Friday, 15 February 10:00AM-11:30AM

Organized by: Reed E. Pyeritz, University of Pennsylvania, Philadelphia; Shili Lin, Ohio State University, Columbus

SPEAKERS

Giovanni Parmigiani, Harvard Medical School, Boston, MA

How Useful Is It to Know Your Genome?

James P. Evans, University of North Carolina, Chapel Hill

Genomics in Clinical Medicine: Navigating the Spectrum from Certainty to Uncertainty

Robert C. Green, Partners Center for Personalized Genetic Medicine, Boston, MA

A Data-Driven Pathway to Genomic Medicine

Between Science, Society, and Policy
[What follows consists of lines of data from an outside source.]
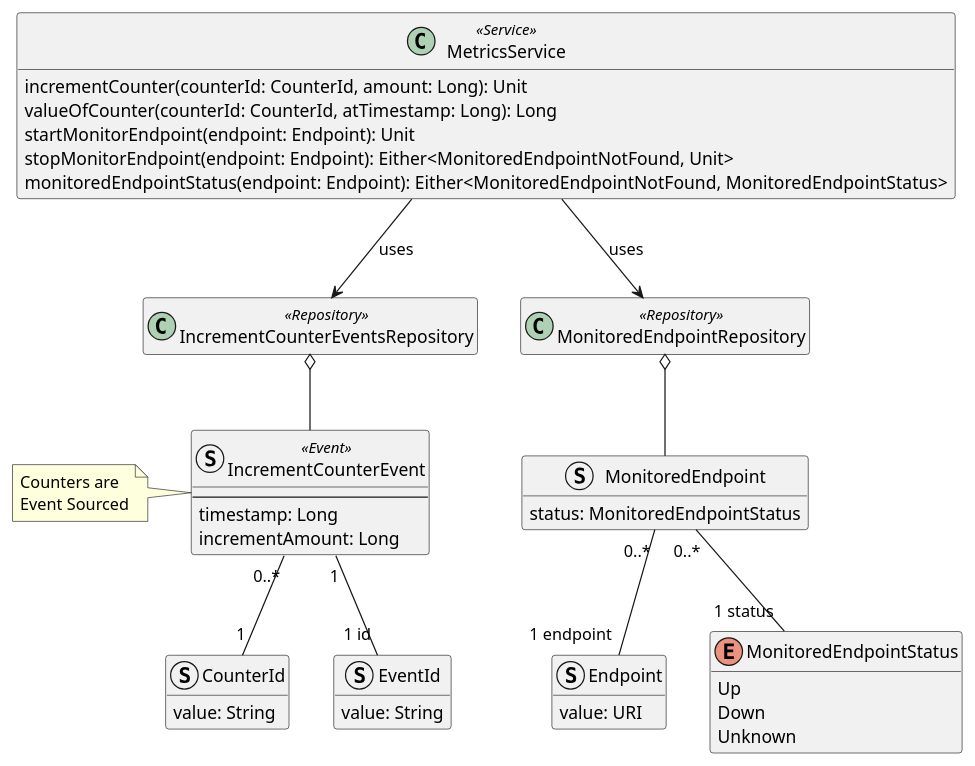
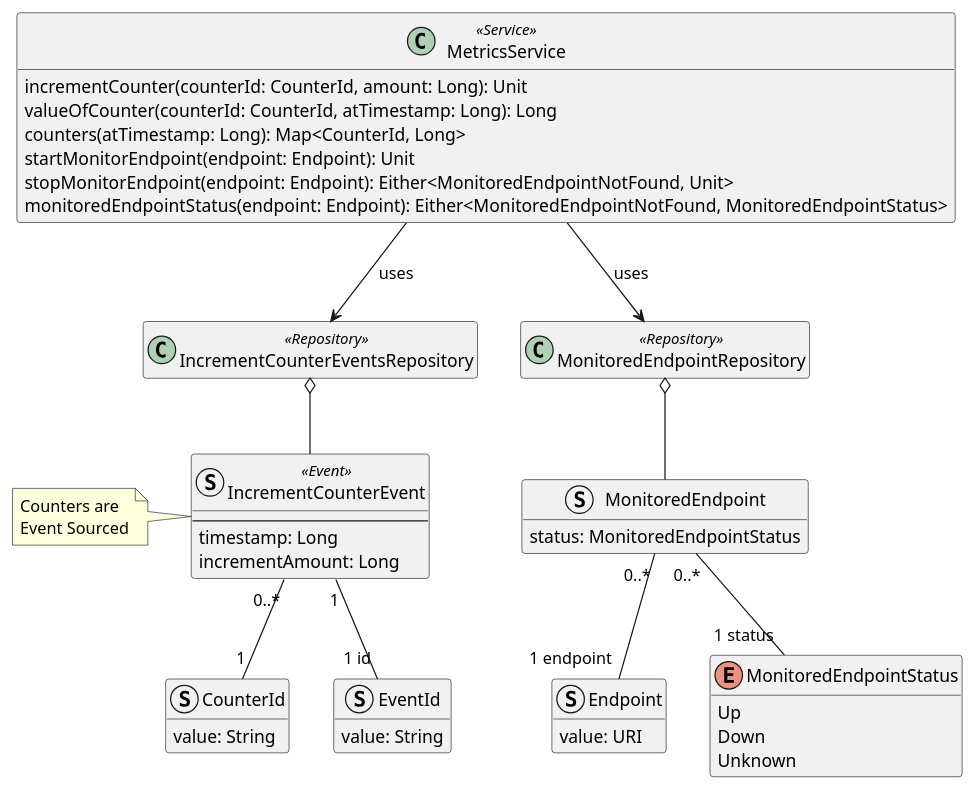
One commit to Ventus218/SAP-assignment-02 changed the diagram in doc/diagrams/src/metrics-service-domain-model.puml. Above: the diagram before and after it, drawn with PlantUML. The commit also changed 5 other files, not shown here.

```diff
--- a/doc/diagrams/src/metrics-service-domain-model.puml
+++ b/doc/diagrams/src/metrics-service-domain-model.puml
@@ -1,60 +1,61 @@
 @startuml metrics-service-domain-model
 
 class MetricsService <<Service>> {
     incrementCounter(counterId: CounterId, amount: Long): Unit
     valueOfCounter(counterId: CounterId, atTimestamp: Long): Long
+    counters(atTimestamp: Long): Map<CounterId, Long>
     startMonitorEndpoint(endpoint: Endpoint): Unit
     stopMonitorEndpoint(endpoint: Endpoint): Either<MonitoredEndpointNotFound, Unit>
     monitoredEndpointStatus(endpoint: Endpoint): Either<MonitoredEndpointNotFound, MonitoredEndpointStatus>
 }
 
 struct CounterId {
     value: String
 }
 
 struct EventId {
     value: String
 }
 
 struct IncrementCounterEvent <<Event>> {
     --
     timestamp: Long
     incrementAmount: Long
 }
 
 IncrementCounterEvent "0..*" -- "1" CounterId
 IncrementCounterEvent "1" -- "1 id" EventId
 
 class IncrementCounterEventsRepository <<Repository>>
 IncrementCounterEventsRepository o-- IncrementCounterEvent
 MetricsService --> IncrementCounterEventsRepository : "uses"
 
 note left of IncrementCounterEvent
     Counters are
     Event Sourced
 end note
 
 
 struct Endpoint {
     value: URI
 }
 
 struct MonitoredEndpoint {
     status: MonitoredEndpointStatus
 }
 MonitoredEndpoint "0..*" -- "1 endpoint" Endpoint
 
 enum MonitoredEndpointStatus {
     Up
     Down
     Unknown
 }
 MonitoredEndpoint "0..*" -- "1 status" MonitoredEndpointStatus
 
 class MonitoredEndpointRepository <<Repository>>
 MonitoredEndpointRepository o--  MonitoredEndpoint
 MetricsService --> MonitoredEndpointRepository : "uses"
 
 hide empty members
 
 @enduml
```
Saturday, 16 February 8:30AM-11:30AM

Organized by: Peter Yang, Brenna Krieger, and Kevin Bonham, Harvard University, Boston, MA

SPEAKERS
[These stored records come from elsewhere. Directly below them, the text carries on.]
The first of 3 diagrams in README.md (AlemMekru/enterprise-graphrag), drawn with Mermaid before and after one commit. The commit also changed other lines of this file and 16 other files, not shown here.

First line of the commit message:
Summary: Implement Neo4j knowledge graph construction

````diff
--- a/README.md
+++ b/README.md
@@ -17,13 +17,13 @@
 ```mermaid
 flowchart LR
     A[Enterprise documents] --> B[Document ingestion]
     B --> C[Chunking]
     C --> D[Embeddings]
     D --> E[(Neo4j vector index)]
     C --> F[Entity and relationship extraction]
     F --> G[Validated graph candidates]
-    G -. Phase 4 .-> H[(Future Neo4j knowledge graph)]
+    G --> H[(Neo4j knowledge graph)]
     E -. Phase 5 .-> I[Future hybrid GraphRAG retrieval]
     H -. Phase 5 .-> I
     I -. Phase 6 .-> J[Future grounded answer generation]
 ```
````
Ting Wu, Harvard University, Boston, MA

Personal Genetics and Education

Mary Carmichael, Boston Globe, Malden, MA

The Media and the Personal Genetics Revolution

Brian Naughton, 23andMe Inc., New York City

Commercialization of Personal Genomics: Promise and Potential Pitfalls

Mira Irons, Children’s Hospital Boston, MA

Personal Genomic Medicine: How Physicians Can Adapt to a Genomic World

Sheila Jasanoff, Harvard University, Cambridge, MA

Societal and Ethical Dimensions of the Personal Genomics Revolution

Jonathan Gitlin, National Human Genome Research Institute, Bethesda, MD

Personal Genomics and Science Policy

 

Interfacing with the Body Using Implants and Prostheses

Sunday, 17 February 8:00AM-9:30AM

Organized by: Erin Heath, AAAS Office of Government Relations, Washington, DC

SPEAKERS

Leigh Hochberg, Massachusetts General Hospital, Boston

Restoring Communication and Mobility Through Neurotechnology

*Hugh Herr, Massachusetts Institute of Technology (MIT) Media Lab, Cambridge, MA

Perfecting the Prosthetic Limb

Joseph F. Rizzo III, Harvard Medical School, Boston, MA

Creating a Retinal Implant

 

Biotechnology and Nanotechnology

Monday, 18 February 9:45AM-12:45PM

Organized by: Elicia M.A. Maine, Simon Fraser University, Vancouver, BC, Canada; James M. Utterback, MIT, Cambridge, MA

SPEAKERS

Robert S. Langer, MIT, Cambridge, MA

Challenges and Opportunities at the Confluence of Biotechnology and Nanomaterials

Nathan Lewis, California Institute of Technology, Pasadena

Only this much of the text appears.